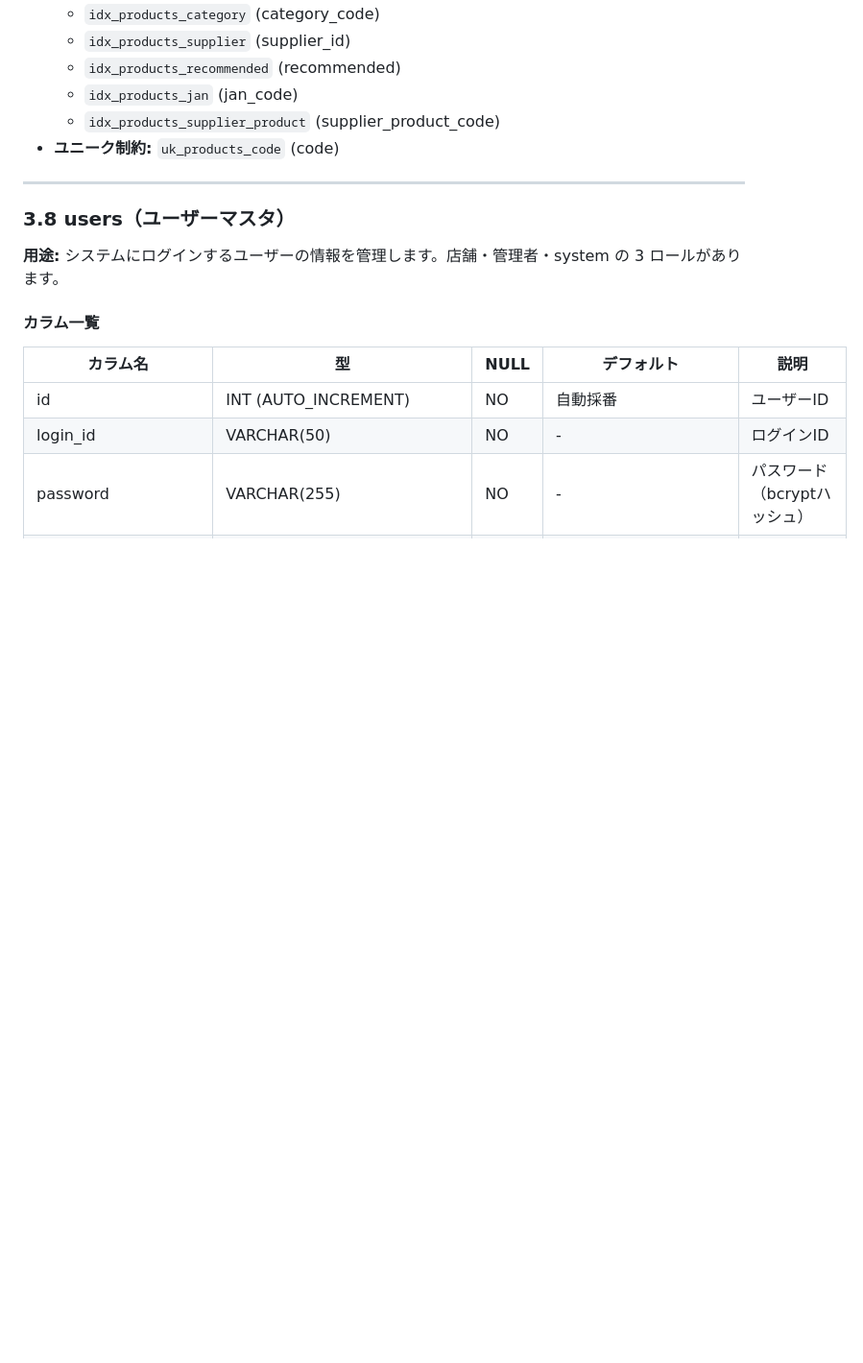
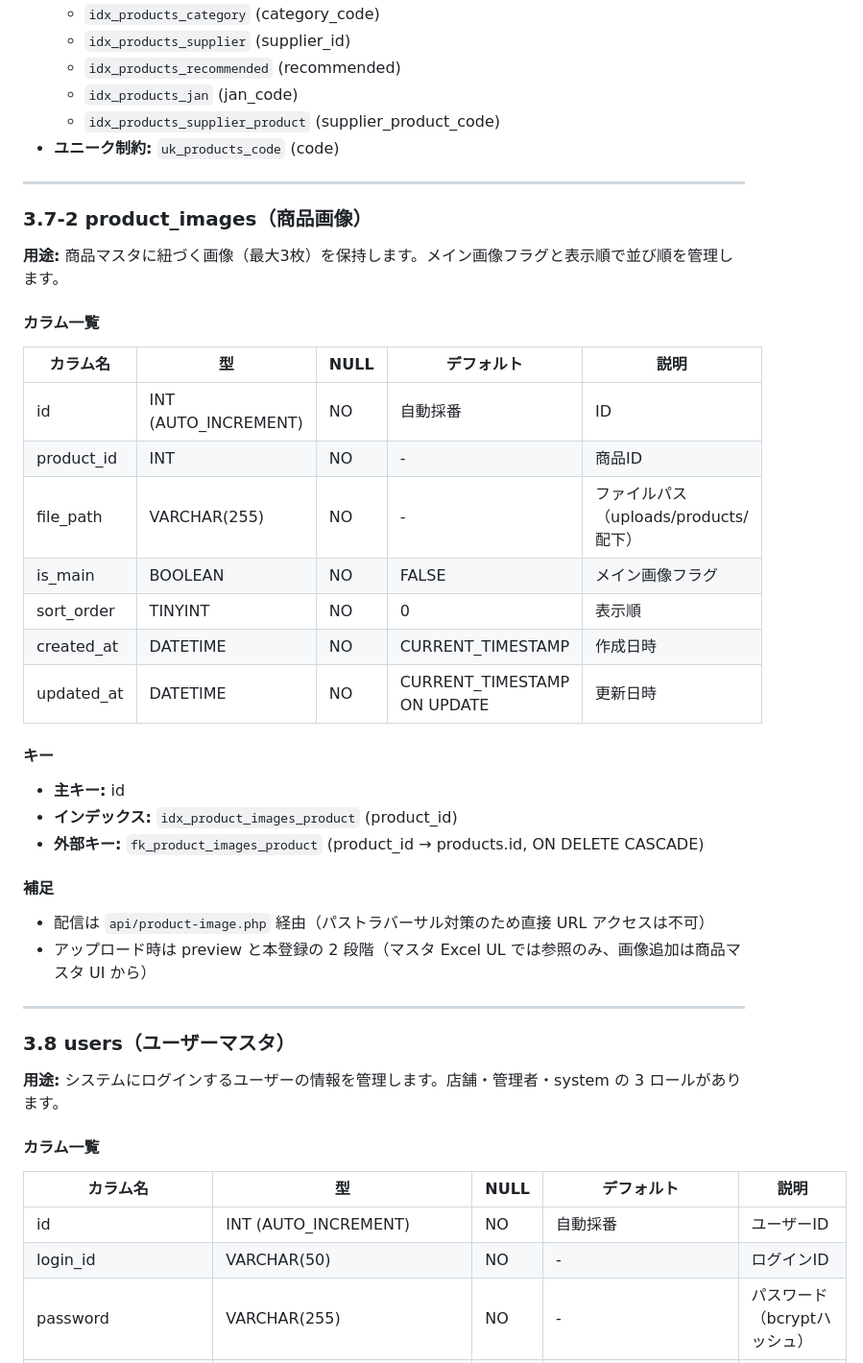
Before and after one commit to uraraka-axis/kaikatsu-system, a Markdown page: database/db-spec.md, the part around the change. Shown at 96% size. Drawn GitHub-style; blank space fills up the shorter version.

Commit message:
DB 定義書: product_images セクション追加
§3.7-2 product_images（商品画像）を新規追加。
schema.sql には既存だが db-spec.md §3 にカラム詳細がなかったため補完。

- 主キー id / FK product_id → products.id (ON DELETE CASCADE)
- file_path / is_main / sort_order でメイン画像と並び順を管理
- 配信は api/product-image.php 経由（パストラバーサル対策）

※ docs/快活システム_DB定義書.xlsx は generate_db_spec_excel.py で
  再生成済み（docs/ は gitignore のためコミット対象外）。
  併せて生成スクリプトの出力先を docs/ 配下に固定するよう修正。

Co-Authored-By: Claude Opus 4.7 <noreply@anthropic.com>

```diff
--- a/database/db-spec.md
+++ b/database/db-spec.md
@@ -344,6 +344,33 @@
   - `idx_products_jan` (jan_code)
   - `idx_products_supplier_product` (supplier_product_code)
 - **ユニーク制約:** `uk_products_code` (code)
+
+---
+
+### 3.7-2 product_images（商品画像）
+
+**用途:** 商品マスタに紐づく画像（最大3枚）を保持します。メイン画像フラグと表示順で並び順を管理します。
+
+#### カラム一覧
+
+| カラム名 | 型 | NULL | デフォルト | 説明 |
+|---------|-----|------|----------|------|
+| id | INT (AUTO_INCREMENT) | NO | 自動採番 | ID |
+| product_id | INT | NO | - | 商品ID |
+| file_path | VARCHAR(255) | NO | - | ファイルパス（uploads/products/ 配下） |
+| is_main | BOOLEAN | NO | FALSE | メイン画像フラグ |
+| sort_order | TINYINT | NO | 0 | 表示順 |
+| created_at | DATETIME | NO | CURRENT_TIMESTAMP | 作成日時 |
+| updated_at | DATETIME | NO | CURRENT_TIMESTAMP ON UPDATE | 更新日時 |
+
+#### キー
+- **主キー:** id
+- **インデックス:** `idx_product_images_product` (product_id)
+- **外部キー:** `fk_product_images_product` (product_id → products.id, ON DELETE CASCADE)
+
+#### 補足
+- 配信は `api/product-image.php` 経由（パストラバーサル対策のため直接 URL アクセスは不可）
+- アップロード時は preview と本登録の 2 段階（マスタ Excel UL では参照のみ、画像追加は商品マスタ UI から）
 
 ---
 
```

····················

Word for word, reproduce all of the entries above and omit the pictures.

Answer space =
Before and after one commit to uraraka-axis/kaikatsu-system, a Markdown page: database/db-spec.md, the part around the change. Shown at 96% size. Drawn GitHub-style; blank space fills up the shorter version.

Commit message:
DB 定義書: product_images セクション追加
§3.7-2 product_images（商品画像）を新規追加。
schema.sql には既存だが db-spec.md §3 にカラム詳細がなかったため補完。

- 主キー id / FK product_id → products.id (ON DELETE CASCADE)
- file_path / is_main / sort_order でメイン画像と並び順を管理
- 配信は api/product-image.php 経由（パストラバーサル対策）

※ docs/快活システム_DB定義書.xlsx は generate_db_spec_excel.py で
  再生成済み（docs/ は gitignore のためコミット対象外）。
  併せて生成スクリプトの出力先を docs/ 配下に固定するよう修正。

Co-Authored-By: Claude Opus 4.7 <noreply@anthropic.com>

```diff
--- a/database/db-spec.md
+++ b/database/db-spec.md
@@ -344,6 +344,33 @@
   - `idx_products_jan` (jan_code)
   - `idx_products_supplier_product` (supplier_product_code)
 - **ユニーク制約:** `uk_products_code` (code)
+
+---
+
+### 3.7-2 product_images（商品画像）
+
+**用途:** 商品マスタに紐づく画像（最大3枚）を保持します。メイン画像フラグと表示順で並び順を管理します。
+
+#### カラム一覧
+
+| カラム名 | 型 | NULL | デフォルト | 説明 |
+|---------|-----|------|----------|------|
+| id | INT (AUTO_INCREMENT) | NO | 自動採番 | ID |
+| product_id | INT | NO | - | 商品ID |
+| file_path | VARCHAR(255) | NO | - | ファイルパス（uploads/products/ 配下） |
+| is_main | BOOLEAN | NO | FALSE | メイン画像フラグ |
+| sort_order | TINYINT | NO | 0 | 表示順 |
+| created_at | DATETIME | NO | CURRENT_TIMESTAMP | 作成日時 |
+| updated_at | DATETIME | NO | CURRENT_TIMESTAMP ON UPDATE | 更新日時 |
+
+#### キー
+- **主キー:** id
+- **インデックス:** `idx_product_images_product` (product_id)
+- **外部キー:** `fk_product_images_product` (product_id → products.id, ON DELETE CASCADE)
+
+#### 補足
+- 配信は `api/product-image.php` 経由（パストラバーサル対策のため直接 URL アクセスは不可）
+- アップロード時は preview と本登録の 2 段階（マスタ Excel UL では参照のみ、画像追加は商品マスタ UI から）
 
 ---
 
```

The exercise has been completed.